Zoox founders Tim Kentley-Klay and Jesse Levinson say everyone else involved in the race to build a self-driving car is doing it wrong. Instead of retro fitting existing cars with fancy sensors and smart software, they want to make an autonomous vehicle from the ground up.
The one they’ve built is all-electric. It’s bidirectional so it can cruise into a parking spot traveling one way and cruise out the other. It makes noises to communicate with pedestrians. It has screens on the windows to issue custom welcome messages to passengers. If the founders prove correct, it will be the safest vehicle on the road, having replaced decades of conventions built around drivers with a type of protective cocoon for riders. And, of course, Zoox wants to run its own ride-hailing service.
Both founders sound quite serious as they argue that Zoox is obvious, almost inevitable. The world will eventually move to perfectly engineered robotic vehicles, so why waste time trying to incorporate self-driving technology into yesteryear’s cars? “We are a startup pitted against the biggest companies on the planet,” Kentley-Klay says. “But we believe deeply that what we’re building is the right thing. Creativity and technical elegance will win here.”

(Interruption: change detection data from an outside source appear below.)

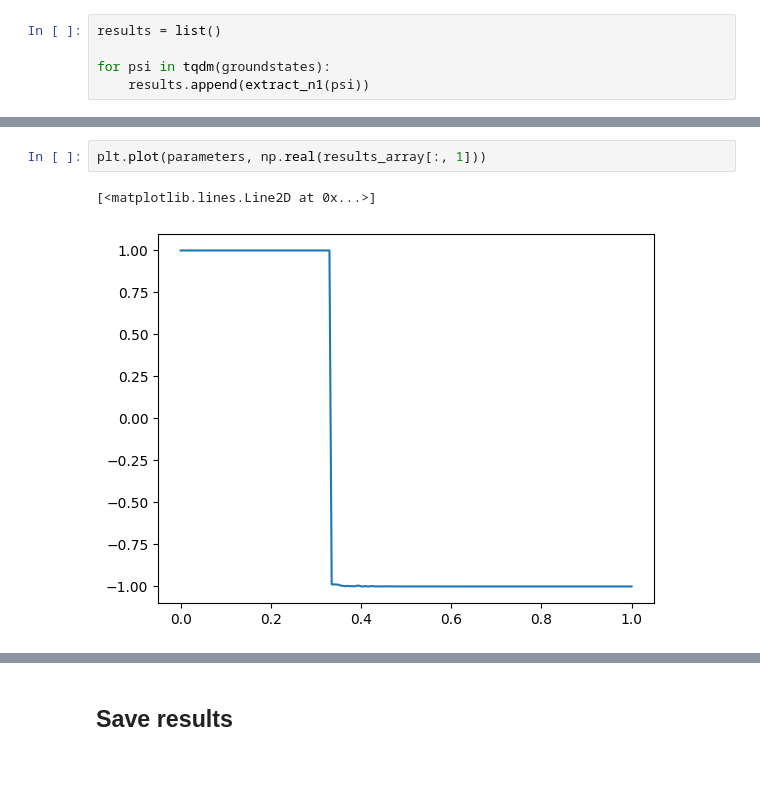
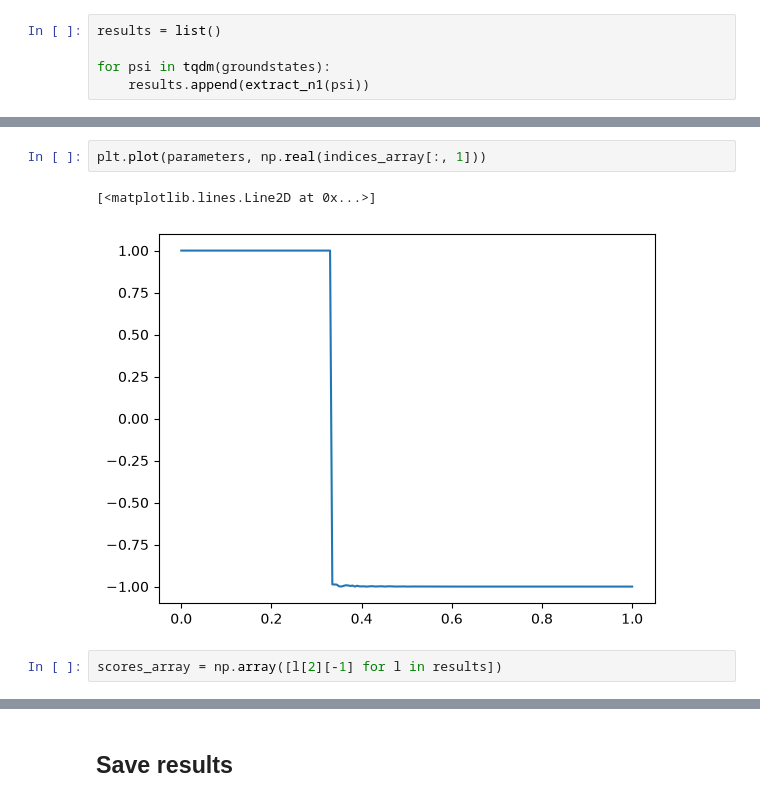
Before and after one commit to kieran-cooney/spt_numerical_classificiation, a Jupyter notebook: code/fermionic_cases/kitaev_chain/quspin_kitaev_chain_defect_operators.ipynb, the cells around one changed output, grey strips where cells are left out. Cells and saved outputs as stored; diff of their text form; blank space fills up the shorter version.

```diff
--- a/code/fermionic_cases/kitaev_chain/quspin_kitaev_chain_defect_operators.ipynb
+++ b/code/fermionic_cases/kitaev_chain/quspin_kitaev_chain_defect_operators.ipynb
@@ -355,8 +406,10 @@ plt.plot(parameters, np.real(results_array[:, 0]))
-# %%
-plt.plot(parameters, np.real(results_array[:, 1]))
-# %% [output]
-[<matplotlib.lines.Line2D at 0x...>]
-[figure, removed]
+# %%
+plt.plot(parameters, np.real(indices_array[:, 1]))
+# %% [output]
+[<matplotlib.lines.Line2D at 0x...>]
+[figure, added]
+# %%
+scores_array = np.array([l[2][-1] for l in results])
 # %%
 fig, ax = plt.subplots(figsize=(6,4))
 
```
Also changed, not shown: parts of 25 cells of this notebook.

Kentley-Klay, it should be clear, is a salesman. “We want to transform our cities in the way that we live, breathe, and work with our families and communities that’s really profound,” he says, by way of explaining the company’s name. (It’s an abbreviation of zooxanthellae, the algae that helps fuel coral reef growth, not a nod to some colourful hallucination from Dr. Seuss.) Levinson, whose father, Arthur, ran Genentech Inc., mentored Steve Jobs, and chairs Apple Inc., comes from Silicon Valley royalty. Together, Kentley-Klay and Levinson have raised an impressive pile of venture capital: about $800 million to date, including $500 million in early July at a valuation of $3.2 billion.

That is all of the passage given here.